Eder concedes the plain error standard of review applies in our consideration of his contentions. See United States v. McKnight, 799 F.2d 443, 447 (8th Cir.1986); Fed.R.Crim.P. 30, 52(b). We need not consider Eder's contentions in the framework of this standard, however, because the district court did not commit error when it gave the challenged instructions or when it refused to give Eder's requested instruction.


Eder also contends the Government produced insufficient evidence on which the jury could find him guilty beyond a reasonable doubt. We disagree.


In considering a sufficiency challenge, we view the evidence in the light most favorable to the Government and permit all reasonable inferences that may be drawn from the evidence. United States v. Springer, 831 F.2d 781, 784 (8th Cir.1987). Additionally, the Government is not required to show a subjective intent to kill to prove the essential element of malice. United States v. Black Elk, 579 F.2d 49, 51 (8th Cir.1978) (per curiam). Rather, the Government may prove malice through evidence that Eder's conduct was " 'reckless and wanton, and a gross deviation from a reasonable standard of care, of such a nature that a jury [was] warranted in inferring that [Eder] was aware of a serious risk of death or serious bodily harm.' " Id. (quoting United States v. Cox, 509 F.2d 390, 392 (D.C. Cir.1974)).

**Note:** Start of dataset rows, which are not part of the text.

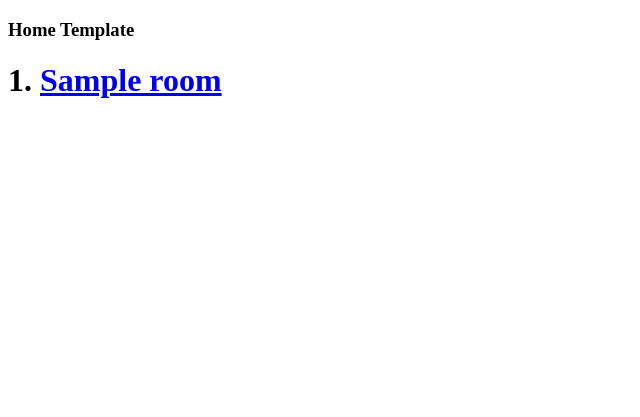
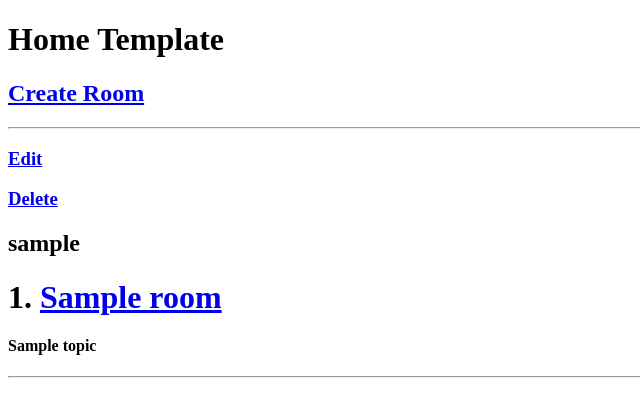
Before and after one commit to aneebp/ChatRoom, a Django app: page / in a window 1280 px wide. Shown: the top 417 px of the page, without its empty margins (0-640 px from the left). Run offline with Django 4.2, Linux system fonts and the light colour scheme; tables that the repository leaves empty hold one stand-in row (values such as "Sample post").

Commit message:
CRUD operation added

```diff
--- a/base/models.py
+++ b/base/models.py
@@ -12,6 +12,7 @@ class Topic(models.Model):
 
 class Room(models.Model):
     host = models.ForeignKey(User, on_delete=models.SET_NULL , null=True)
+    # topic have many room but room can have one topic
     topic = models.ForeignKey(Topic, on_delete=models.SET_NULL, null=True)
     name = models.CharField(max_length=200)
     description = models.TextField(null=True , blank=True)
@@ -19,8 +20,12 @@ class Room(models.Model):
     update = models.DateTimeField(auto_now=True)
     create = models.DateTimeField(auto_now_add=True)
 
+    class Meta:
+        ordering = ['-update','-create']
+
     def __str__(self):
         return self.name
+
 
 
 class Message(models.Model):
--- a/base/templates/base/home.html
+++ b/base/templates/base/home.html
@@ -1,9 +1,16 @@
 {% extends 'base/main.html' %}
 
 {% block content %}
-<h3>Home Template</h3>
+<h1>Home Template</h1>
+<h2><a href="{% url 'create-room'  %}">Create Room</a></h2>
 {% for room in rooms %}
- <h1>{{room.id}}. <a href="{% url 'room' room.id %}"> {{room.name}}</a></h1>
+<hr>
+<h3><a href="{% url 'update-room' room.id%}">Edit</a></h3>
+<h3><a href="{% url 'delete-room' room.id%}">Delete</a></h3>
+<h2>{{room.host}}</h2>
+<h1>{{room.id}}. <a href="{% url 'room' room.id %}"> {{room.name}}</a></h1>
+<h4>{{room.topic}}</h4>
+<hr>
 {% endfor %}
 
 {% endblock content %}
--- a/base/templates/base/room.html
+++ b/base/templates/base/room.html
@@ -6,7 +6,7 @@
 <h2>{{rooms.host}}</h2>
 <h3>{{rooms.name}}</h3>
 <p>{{rooms.description}}</p>
-<hr>
+
 <h4>{{rooms.topic}}</h4>
 <hr>
 {% endblock content %}
--- a/base/urls.py
+++ b/base/urls.py
@@ -3,5 +3,10 @@ from . import views
 
 urlpatterns = [
     path('',views.home,name="home"),
-    path('room/<str:pk>',views.room,name="room")
+    path('room/<str:pk>',views.room,name="room"),
+    path('create_room/',views.createRoom,name="create-room"),
+    path('update_room/<str:pk>',views.updateRoom,name="update-room"),
+    path('delete_room/<str:pk>',views.deleteRoom,name="delete-room"),
+
+
 ]
--- a/base/views.py
+++ b/base/views.py
@@ -1,5 +1,6 @@
-from django.shortcuts import render
+from django.shortcuts import render,redirect
 from .models import Room
+from .form import RoomForm
 
 # Create your views here.
 # rooms = [
@@ -18,3 +19,37 @@ def home(request):
 def room(request,pk):
     rooms = Room.objects.get(id=pk)
     return render(request , 'base/room.html',{'rooms' : rooms})
+
+
+def createRoom(request):
+    form = RoomForm()
+    if request.method == 'POST':
+        #we gonna pass all the posted data to form
+        form = RoomForm(request.POST)
+        if form.is_valid:
+            form.save()
+            return redirect('home')
+    context = {'form' : form}
+    return render(request , 'base/room_form.html',context)
+
+
+def updateRoom(request,pk):
+    room = Room.objects.get(id=pk)
+    #thi form gonna prefilled with the RoomForm exiting data
+    form = RoomForm(instance=room)
+    context = {'form':form}
+    if request.method == 'POST':
+        form=RoomForm(request.POST)
+        if form.is_valid:
+            form.save()
+            return redirect('home')
+    return render(request , 'base/room_form.html',context)
+
+
+def deleteRoom(request,pk):
+    room = Room.objects.get(id=pk)
+    if request.method == 'POST':
+        room.delete()
+        return redirect('home')
+    context = {'obj' : room}
+    return render(request , 'base/delete_room.html',context)
```
Also changed, not shown: base/form.py (added, +8 -0 lines), base/templates/base/delete_room.html (added, +10 -0 lines), base/templates/base/room_form.html (added, +9 -0 lines).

Here, the Government produced strong evidence that Eder inflicted the head injury to Shelena and then fled with her to North Dakota where he neglected her medical needs until she died. Witnesses also testified they encouraged Eder to seek medical attention for Shelena, but Eder ignored their pleas even though the little girl's health continued to deteriorate. The evidence supports an inference of malice by the jury because Eder was aware of the serious risk of death to Shelena and failed to act.


Finally, Eder argues he was prejudiced by the prosecutor's misconduct during the trial. Although some of the prosecutor's remarks were inappropriate, we cannot conclude his statements so prejudiced Eder that he was denied a fair trial. See United States v. Janis, 831 F.2d 773, 778 (8th Cir.1987). Nevertheless, we remain mystified over why prosecutors with strong evidentiary cases continue to overreach their role in the adversary process. See, e.g., United States v. Dougherty, 810 F.2d 763, 767-68 (8th Cir.1987); United States v. Pierce, 792 F.2d 740, 741-42 & n. 4 (8th Cir.1986); United States v. Harvey, 756 F.2d 636, 646 (8th Cir.), cert. denied, 474 U.S. 831, 106 S.Ct. 97, 88 L.Ed.2d 79 (1985).


We have considered all Eder's arguments, including his assertion the original and superseding indictments were constitutionally defective. We find all his contentions without merit. Accordingly, we affirm.